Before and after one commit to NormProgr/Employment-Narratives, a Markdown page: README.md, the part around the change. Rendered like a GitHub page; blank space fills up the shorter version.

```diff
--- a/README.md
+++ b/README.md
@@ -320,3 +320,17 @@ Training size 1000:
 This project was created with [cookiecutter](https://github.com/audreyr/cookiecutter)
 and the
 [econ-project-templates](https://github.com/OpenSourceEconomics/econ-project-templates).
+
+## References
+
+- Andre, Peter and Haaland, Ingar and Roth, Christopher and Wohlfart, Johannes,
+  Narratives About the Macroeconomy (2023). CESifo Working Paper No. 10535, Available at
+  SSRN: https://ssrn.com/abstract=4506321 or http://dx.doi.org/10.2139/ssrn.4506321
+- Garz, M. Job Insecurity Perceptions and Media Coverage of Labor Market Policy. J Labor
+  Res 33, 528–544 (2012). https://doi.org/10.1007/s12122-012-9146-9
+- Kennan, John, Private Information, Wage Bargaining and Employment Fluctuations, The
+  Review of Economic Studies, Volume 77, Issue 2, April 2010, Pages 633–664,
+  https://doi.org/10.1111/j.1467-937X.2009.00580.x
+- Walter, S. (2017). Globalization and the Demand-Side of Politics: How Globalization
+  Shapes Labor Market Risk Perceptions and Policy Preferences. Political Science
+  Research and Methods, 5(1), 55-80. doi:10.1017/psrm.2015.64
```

=-=-=-=-=

## ABOUT THIS TASK:
Reproduce the entries above in full, verbatim.

## COMPLETED TASK:
Before and after one commit to NormProgr/Employment-Narratives, a Markdown page: README.md, the part around the change. Rendered like a GitHub page; blank space fills up the shorter version.

```diff
--- a/README.md
+++ b/README.md
@@ -320,3 +320,17 @@ Training size 1000:
 This project was created with [cookiecutter](https://github.com/audreyr/cookiecutter)
 and the
 [econ-project-templates](https://github.com/OpenSourceEconomics/econ-project-templates).
+
+## References
+
+- Andre, Peter and Haaland, Ingar and Roth, Christopher and Wohlfart, Johannes,
+  Narratives About the Macroeconomy (2023). CESifo Working Paper No. 10535, Available at
+  SSRN: https://ssrn.com/abstract=4506321 or http://dx.doi.org/10.2139/ssrn.4506321
+- Garz, M. Job Insecurity Perceptions and Media Coverage of Labor Market Policy. J Labor
+  Res 33, 528–544 (2012). https://doi.org/10.1007/s12122-012-9146-9
+- Kennan, John, Private Information, Wage Bargaining and Employment Fluctuations, The
+  Review of Economic Studies, Volume 77, Issue 2, April 2010, Pages 633–664,
+  https://doi.org/10.1111/j.1467-937X.2009.00580.x
+- Walter, S. (2017). Globalization and the Demand-Side of Politics: How Globalization
+  Shapes Labor Market Risk Perceptions and Policy Preferences. Political Science
+  Research and Methods, 5(1), 55-80. doi:10.1017/psrm.2015.64
```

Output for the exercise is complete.